Under the Control of Asbestos Regulations 2012 (CAR 2012), employers and the self-employed must prevent people from being exposed to asbestos or else reduce the risk to as low a level as possible.

These regulations apply to landlords but the legislation is somewhat confusing, as the law only refers to ‘non-domestic’ properties. This means that you have a legal responsibility to assess the risks from asbestos in all common parts where people don’t live, such as entrance halls, stairways, shared roof-spaces, shared garages, boiler rooms and communal gardens.

The law requires you to find out if asbestos is present in these communal parts and protect people from the hazards. If you locate asbestos containing materials then you should make a record of the location and type of asbestos and ensure a plan is in place to manage the risks and monitor any changes in its condition.

If you intend to instruct tradesmen to work on your property then you should inform them of the presence of asbestos (or suspected presence) before they begin work.

Perhaps confusingly, under CAR 2012, private residences like individual flats, private houses and private rooms etc are not covered by the same requirements and so you don’t have a ‘duty’ to manage asbestos risks. However, it’s still seen as good practice to assess the risks in order to keep your tenants from harm.

The Defective Premises Act 1972 reiterates the importance of protecting tenants from personal injury or disease caused by a defect in the state of the property. Whilst asbestos isn’t specifically mentioned within this law, it makes sense to assume it is included. You should therefore do all that you can to identify the hazards and ensure they are controlled. You can find out more about Asbestos Regulations from The Asbestos Information Centre.

What should you do if you suspect Asbestos is present?

If you, a tenant or a tradesman suspects that asbestos may be present in the property then your first step is to leave it alone. Disturbing or trying to move the asbestos will cause harmful fibres to be released so it’s important that you don’t try and remove it yourself.

Inform your local authority of your suspicions and arrange for the material to be tested and/or removed by a licensed contractor if necessary.

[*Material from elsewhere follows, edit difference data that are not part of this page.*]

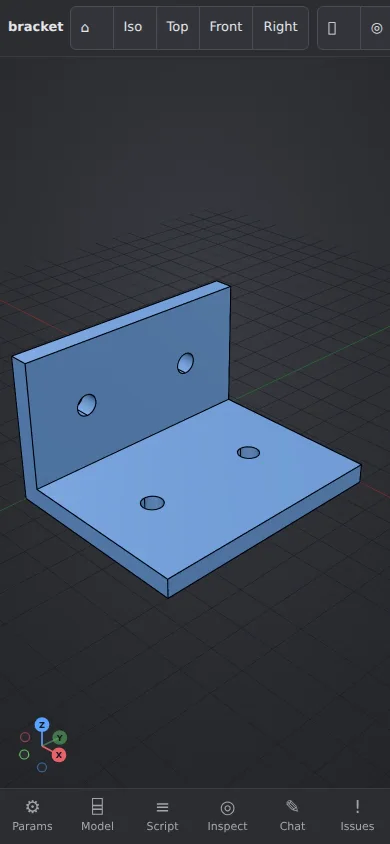
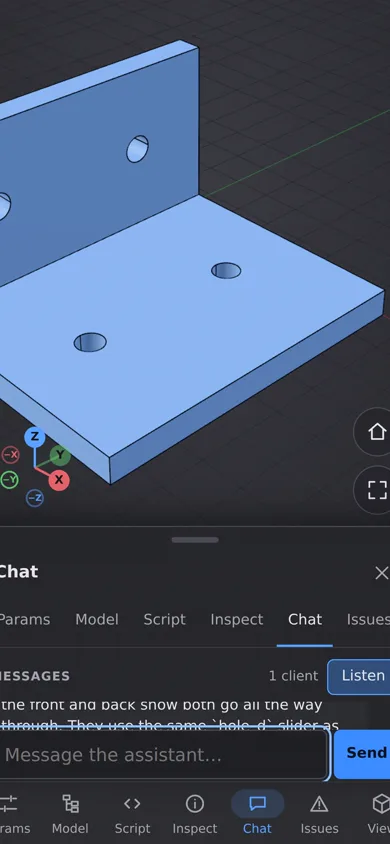
cadpole site: new desktop and phone recordings of the current app; absolute link-preview addresses
- The recording is made again on a desktop window and on a phone: the
  current app with Listen, the streamed reply and inch units, 60 fps,
  cuts marked. New captions for both; media.lock.json pins the new files.
- og:url and og:image are absolute, from one SITE_URL constant, with a
  check.

Platypus-RevId: 9c8af1c12021ad994f4acc996e77d00af8ab8b1e

diff --git a/site/checks/links.spec.ts b/site/checks/links.spec.ts
@@ -72,6 +72,10 @@ test("the words the page does not use", () => {
   expect(html).toContain("https://github.com/bazelbuild/bazelisk#installation");
   expect(html).not.toContain("bazelisk-linux-amd64");
   expect(html).toContain("./bin/install");
+  // Link previews: absolute addresses for the page and its picture.
+  expect(html).toContain('<meta property="og:url" content="https://mikelikespie.github.io/cadpole/">');
+  expect(html).toContain('<meta property="og:image" content="https://mikelikespie.github.io/cadpole/og.png">');
+  expect(html).toContain('<meta name="twitter:card" content="summary_large_image">');
   expect(html).not.toContain("bazel-opt-bin");
   expect(html).toContain("Apache-2.0");
 });

diff --git a/site/README.md b/site/README.md
@@ -53,7 +53,7 @@ raster pictures (1.2 MB), the vector drawings as SVG, PDF and DXF and the one
 picture drawn under them (2.0 MB), the scenes' first frames (0.3 MB), the
 social card, the icons and the recording's poster frames.
 
-Not in the tree, 39 MB: the four scenes' frame sets (846 pictures in AVIF and
+Not in the tree, 44 MB: the four scenes' frame sets (846 pictures in AVIF and
 WebP) and the recording (four video files). They take hours of path tracing
 to make and change rarely, so the tree holds their recipe and
 `media.lock.json` holds their count and digest per directory.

<< Go to Landlord Advice Guide, part 8 of 10 – Landlord’s guide to condensation control

Go to Landlord Advice Guide, part 10 of 10 – Guide to creating an inventory checklist >>